Last month, the Warriors won the NBA title, handily beating the Cavaliers four games to one.

But who comes out on top when it comes to those lucrative endorsement deals with the NBA’s biggest stars?

It’s a salient question. The right athlete – successful, telegenic, likeable, and authentic (or at least perceived that way) – can inspire major sales and generate positive brand impact. ROI matters – we’re looking at big money here; one study has company stock rising by up to .25 alone just when the news of a deal breaks and Nike has spent more than $8B on endorsements since 2002, says another analysis.

Share of voice, as defined through media intelligence, is one useful metric for understanding ROI. Zignal Labs took a look at news coverage as compared to total off-court earnings to see what the volume and sentiment could tell us about the payback for major brands.

Here’s what we found.

No surprises here: famous athletes are big newsmakers. Since January 1, there have been 16,000 stories and 500 broadcast TV segments focused on top NBA athletes and their shoe endorsements. For brands, that kind of volume is a reassuring signal that the mic is hot. In other words, the earned exposure – by far the best kind of media – is strong, reinforcing the notion that active endorsements by the biggest names in ball are useful to brands.

Five NBA athletes dominate… Both on and off the court, the top five NBA players that dominate the share of voice for endorsements are Kyrie Irving, Lebron James, Steph Curry, Russell Westbrook, and Kevin Durant.

…but just one captures most of the news. Looking solely at volume, Lebron James and Nike enjoy a firm top-of-the-heap position at a whopping 42 percent of news when it comes to share of voice on endorsements. On an average day, of course, James is a credible newsmaker all on his own – but this year, he blew past Michael Jordan to become the NBA’s all-time playoff scoring leader and his team made it to the very end of the conference championship season. Star wattage aside, these additional factors have also clearly brought greater exposure opportunities for James and for Nike.

That said, another player gives Nike a greater return on its (substantial investment). Lebron James is estimated to earn about four times as much from endorsements as Cavs teammate Kyrie Irving, who earns significantly less but attracts about 13 percent of public conversation on the topic. Thus, Nike actually gets more for its money with an ROI of approximately three times for Irving as compared to James. (It’s worth explicitly noting that, given his popularity, skill and brand, Lebron James is – of course – the most valuable player to Nike).
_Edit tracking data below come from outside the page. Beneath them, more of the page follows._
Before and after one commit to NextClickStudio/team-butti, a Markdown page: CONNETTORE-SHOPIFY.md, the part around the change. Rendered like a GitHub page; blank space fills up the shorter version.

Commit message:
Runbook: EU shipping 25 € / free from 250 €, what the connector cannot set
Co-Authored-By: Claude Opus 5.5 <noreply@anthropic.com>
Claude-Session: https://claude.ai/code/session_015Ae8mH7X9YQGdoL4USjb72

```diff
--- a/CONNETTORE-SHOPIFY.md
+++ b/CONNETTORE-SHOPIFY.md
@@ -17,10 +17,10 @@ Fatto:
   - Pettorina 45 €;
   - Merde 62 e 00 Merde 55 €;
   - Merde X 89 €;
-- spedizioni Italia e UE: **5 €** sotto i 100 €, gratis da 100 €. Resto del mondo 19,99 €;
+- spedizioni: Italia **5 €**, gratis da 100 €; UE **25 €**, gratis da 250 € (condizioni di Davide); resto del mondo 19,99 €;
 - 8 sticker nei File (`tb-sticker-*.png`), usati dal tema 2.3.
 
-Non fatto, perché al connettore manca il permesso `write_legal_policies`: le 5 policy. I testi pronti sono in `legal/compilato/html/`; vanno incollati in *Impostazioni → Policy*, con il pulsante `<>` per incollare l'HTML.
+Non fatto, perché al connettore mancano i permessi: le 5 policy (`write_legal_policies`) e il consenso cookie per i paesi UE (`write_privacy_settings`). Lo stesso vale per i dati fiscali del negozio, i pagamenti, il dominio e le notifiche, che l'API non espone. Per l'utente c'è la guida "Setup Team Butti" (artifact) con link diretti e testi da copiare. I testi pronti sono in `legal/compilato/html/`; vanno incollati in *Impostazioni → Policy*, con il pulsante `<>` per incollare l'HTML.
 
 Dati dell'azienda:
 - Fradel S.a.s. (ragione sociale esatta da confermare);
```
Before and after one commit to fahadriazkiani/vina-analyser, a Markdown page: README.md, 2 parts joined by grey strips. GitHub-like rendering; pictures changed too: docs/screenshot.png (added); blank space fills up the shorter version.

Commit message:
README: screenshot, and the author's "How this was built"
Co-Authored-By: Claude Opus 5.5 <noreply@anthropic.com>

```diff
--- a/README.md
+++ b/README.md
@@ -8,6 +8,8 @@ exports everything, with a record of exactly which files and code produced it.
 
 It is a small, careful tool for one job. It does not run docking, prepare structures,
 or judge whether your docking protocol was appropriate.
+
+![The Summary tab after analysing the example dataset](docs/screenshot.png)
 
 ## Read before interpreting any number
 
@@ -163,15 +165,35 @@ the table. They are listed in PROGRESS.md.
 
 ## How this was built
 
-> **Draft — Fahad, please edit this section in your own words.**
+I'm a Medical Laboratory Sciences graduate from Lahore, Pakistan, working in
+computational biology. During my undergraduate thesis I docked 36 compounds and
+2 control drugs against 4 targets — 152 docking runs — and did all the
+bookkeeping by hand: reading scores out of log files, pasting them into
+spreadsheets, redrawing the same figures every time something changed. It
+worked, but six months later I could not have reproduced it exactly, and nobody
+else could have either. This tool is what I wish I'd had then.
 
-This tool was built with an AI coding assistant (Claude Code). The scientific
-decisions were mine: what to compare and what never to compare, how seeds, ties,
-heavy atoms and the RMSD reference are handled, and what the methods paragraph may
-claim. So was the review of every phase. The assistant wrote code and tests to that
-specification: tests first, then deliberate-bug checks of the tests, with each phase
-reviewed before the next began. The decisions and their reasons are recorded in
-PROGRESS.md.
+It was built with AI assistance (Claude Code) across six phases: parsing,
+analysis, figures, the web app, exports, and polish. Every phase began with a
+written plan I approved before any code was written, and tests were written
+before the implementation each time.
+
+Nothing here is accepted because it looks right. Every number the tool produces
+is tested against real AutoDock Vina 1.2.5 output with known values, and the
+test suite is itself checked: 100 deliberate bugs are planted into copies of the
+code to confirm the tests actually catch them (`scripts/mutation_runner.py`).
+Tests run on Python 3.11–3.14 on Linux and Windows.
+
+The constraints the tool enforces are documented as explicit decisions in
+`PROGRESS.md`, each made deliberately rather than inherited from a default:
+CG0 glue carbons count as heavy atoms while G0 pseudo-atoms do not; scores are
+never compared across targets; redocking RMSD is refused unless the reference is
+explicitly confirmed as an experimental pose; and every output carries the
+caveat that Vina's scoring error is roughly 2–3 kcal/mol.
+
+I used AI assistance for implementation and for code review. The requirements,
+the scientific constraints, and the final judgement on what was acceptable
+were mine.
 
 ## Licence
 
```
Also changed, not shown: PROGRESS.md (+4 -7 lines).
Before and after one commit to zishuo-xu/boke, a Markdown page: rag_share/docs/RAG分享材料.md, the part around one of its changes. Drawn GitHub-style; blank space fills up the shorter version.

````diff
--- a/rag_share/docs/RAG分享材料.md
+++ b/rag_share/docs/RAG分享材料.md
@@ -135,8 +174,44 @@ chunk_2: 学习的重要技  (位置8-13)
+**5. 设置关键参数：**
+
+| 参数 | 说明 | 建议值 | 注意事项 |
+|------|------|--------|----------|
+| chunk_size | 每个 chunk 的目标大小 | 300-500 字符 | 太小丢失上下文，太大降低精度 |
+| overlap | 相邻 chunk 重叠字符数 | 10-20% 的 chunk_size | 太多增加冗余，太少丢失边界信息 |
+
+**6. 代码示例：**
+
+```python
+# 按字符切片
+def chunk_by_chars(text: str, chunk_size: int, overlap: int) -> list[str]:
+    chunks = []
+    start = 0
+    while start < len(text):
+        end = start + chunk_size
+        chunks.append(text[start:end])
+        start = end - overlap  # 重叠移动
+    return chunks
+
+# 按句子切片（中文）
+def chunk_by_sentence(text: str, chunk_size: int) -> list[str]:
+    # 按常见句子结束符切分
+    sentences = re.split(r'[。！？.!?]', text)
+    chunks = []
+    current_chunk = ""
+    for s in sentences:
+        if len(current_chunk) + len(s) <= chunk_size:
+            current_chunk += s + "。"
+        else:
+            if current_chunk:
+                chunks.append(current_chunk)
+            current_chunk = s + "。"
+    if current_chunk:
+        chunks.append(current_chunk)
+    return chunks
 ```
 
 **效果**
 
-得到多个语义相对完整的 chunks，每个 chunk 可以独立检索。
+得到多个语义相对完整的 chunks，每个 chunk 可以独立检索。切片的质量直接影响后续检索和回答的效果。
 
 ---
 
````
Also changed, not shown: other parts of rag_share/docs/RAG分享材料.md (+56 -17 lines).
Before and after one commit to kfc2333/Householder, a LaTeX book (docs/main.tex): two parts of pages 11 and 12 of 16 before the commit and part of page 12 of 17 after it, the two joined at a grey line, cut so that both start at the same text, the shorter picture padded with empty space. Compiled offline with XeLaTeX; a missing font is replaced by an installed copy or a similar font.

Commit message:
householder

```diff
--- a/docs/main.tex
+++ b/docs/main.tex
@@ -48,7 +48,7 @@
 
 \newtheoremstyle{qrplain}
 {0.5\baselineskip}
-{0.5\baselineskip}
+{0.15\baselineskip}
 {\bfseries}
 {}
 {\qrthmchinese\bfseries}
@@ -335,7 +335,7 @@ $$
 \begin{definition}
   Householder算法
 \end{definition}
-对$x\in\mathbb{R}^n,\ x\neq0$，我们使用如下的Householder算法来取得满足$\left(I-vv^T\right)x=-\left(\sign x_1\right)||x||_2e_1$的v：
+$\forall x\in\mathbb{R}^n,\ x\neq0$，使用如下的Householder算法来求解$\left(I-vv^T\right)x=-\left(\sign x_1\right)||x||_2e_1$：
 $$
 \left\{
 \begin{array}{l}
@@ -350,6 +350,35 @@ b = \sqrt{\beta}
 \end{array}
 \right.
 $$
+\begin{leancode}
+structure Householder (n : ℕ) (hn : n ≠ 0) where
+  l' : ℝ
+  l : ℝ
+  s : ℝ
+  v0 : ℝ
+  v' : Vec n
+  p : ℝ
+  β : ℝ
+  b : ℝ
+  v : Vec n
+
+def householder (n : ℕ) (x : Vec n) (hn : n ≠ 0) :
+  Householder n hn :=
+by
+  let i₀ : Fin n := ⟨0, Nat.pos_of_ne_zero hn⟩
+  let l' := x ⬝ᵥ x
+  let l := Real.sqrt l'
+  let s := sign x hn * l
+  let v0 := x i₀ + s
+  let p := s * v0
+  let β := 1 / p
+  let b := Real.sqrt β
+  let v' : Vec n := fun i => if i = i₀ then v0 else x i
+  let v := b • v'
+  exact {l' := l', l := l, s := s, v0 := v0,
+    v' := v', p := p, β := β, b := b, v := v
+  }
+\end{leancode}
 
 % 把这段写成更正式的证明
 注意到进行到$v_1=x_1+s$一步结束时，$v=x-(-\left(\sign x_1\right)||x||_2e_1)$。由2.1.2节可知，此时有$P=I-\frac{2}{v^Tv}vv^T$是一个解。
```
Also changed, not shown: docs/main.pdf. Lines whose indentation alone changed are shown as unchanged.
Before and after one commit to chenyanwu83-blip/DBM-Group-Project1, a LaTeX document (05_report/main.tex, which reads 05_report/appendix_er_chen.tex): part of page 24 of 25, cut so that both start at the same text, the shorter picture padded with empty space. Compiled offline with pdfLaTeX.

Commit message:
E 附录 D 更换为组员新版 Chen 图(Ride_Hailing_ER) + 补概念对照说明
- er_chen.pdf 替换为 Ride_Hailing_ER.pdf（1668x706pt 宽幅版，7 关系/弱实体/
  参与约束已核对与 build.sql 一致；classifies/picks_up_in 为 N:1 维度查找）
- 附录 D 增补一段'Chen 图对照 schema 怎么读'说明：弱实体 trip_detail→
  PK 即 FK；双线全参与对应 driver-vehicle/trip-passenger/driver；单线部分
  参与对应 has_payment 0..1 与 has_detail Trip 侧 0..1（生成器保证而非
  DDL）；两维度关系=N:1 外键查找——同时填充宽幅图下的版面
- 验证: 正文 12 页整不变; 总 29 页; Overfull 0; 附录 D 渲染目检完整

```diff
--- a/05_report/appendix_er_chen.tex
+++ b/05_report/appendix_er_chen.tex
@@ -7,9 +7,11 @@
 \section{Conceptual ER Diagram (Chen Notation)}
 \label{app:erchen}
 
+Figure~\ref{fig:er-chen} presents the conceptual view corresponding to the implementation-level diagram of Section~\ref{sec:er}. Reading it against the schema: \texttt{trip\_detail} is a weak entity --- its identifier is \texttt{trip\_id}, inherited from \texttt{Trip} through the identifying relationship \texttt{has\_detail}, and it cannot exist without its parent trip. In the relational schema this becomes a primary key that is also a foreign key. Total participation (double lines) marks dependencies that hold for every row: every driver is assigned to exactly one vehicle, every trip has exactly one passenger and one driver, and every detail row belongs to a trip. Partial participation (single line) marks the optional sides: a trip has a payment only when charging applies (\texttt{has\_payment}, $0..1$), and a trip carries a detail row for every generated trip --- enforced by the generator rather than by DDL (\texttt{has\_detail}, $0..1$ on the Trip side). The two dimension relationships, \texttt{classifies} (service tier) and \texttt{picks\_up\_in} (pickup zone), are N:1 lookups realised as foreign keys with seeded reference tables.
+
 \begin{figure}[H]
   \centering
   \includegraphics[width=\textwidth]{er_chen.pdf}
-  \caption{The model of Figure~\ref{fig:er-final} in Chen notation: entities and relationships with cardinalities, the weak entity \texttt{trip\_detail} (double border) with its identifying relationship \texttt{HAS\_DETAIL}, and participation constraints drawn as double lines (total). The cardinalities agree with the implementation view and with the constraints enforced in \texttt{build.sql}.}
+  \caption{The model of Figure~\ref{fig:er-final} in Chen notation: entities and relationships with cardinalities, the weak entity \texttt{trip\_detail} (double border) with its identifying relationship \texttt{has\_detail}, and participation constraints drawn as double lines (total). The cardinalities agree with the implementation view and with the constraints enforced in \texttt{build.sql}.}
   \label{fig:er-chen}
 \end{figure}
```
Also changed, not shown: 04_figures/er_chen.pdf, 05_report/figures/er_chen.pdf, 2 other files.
And both Cavs players pull in good sentiment numbers. Our data is clear: Both Lebron James and Kyrie Irving each garner a significant percent of positive sentiment around their shoe endorsement deals, together leading the pack. Sneakerheads in particular loved the new Nikes Irving debuted during the finals – the eye-popping shades of lemon, interspersed with stark black, and a sleek design won some raves, especially from bloggers that track athletic footwear with a near-religious zeal.

But what about the Warriors? The Warriors may have won it all but there’s no doubt the Cavs are handily outpacing them when it comes to seeing return on investment, at least when viewed through share of voice. Heavy premiums on uber-popular stars like Steph Curry and Kevin Durant push them down our index – Steph Curry’s share of voice (15.4 percent) as compared to total off-court earnings ($35M) yields an ROI of just 2.3 percent, for instance.

Will that change? It’s hard to predict with great certainty but surely winning the championship will only increase that premium. Can an endorsement deal with a very well paid, highly sought after player like Durant still work for a Nike, Under Armour or Adidas? No question – especially when the athlete has the broader impact of a Lebron, Steph, or Kevin. But looking at share of voice compared to off-court earnings alone, the players can still come out ahead.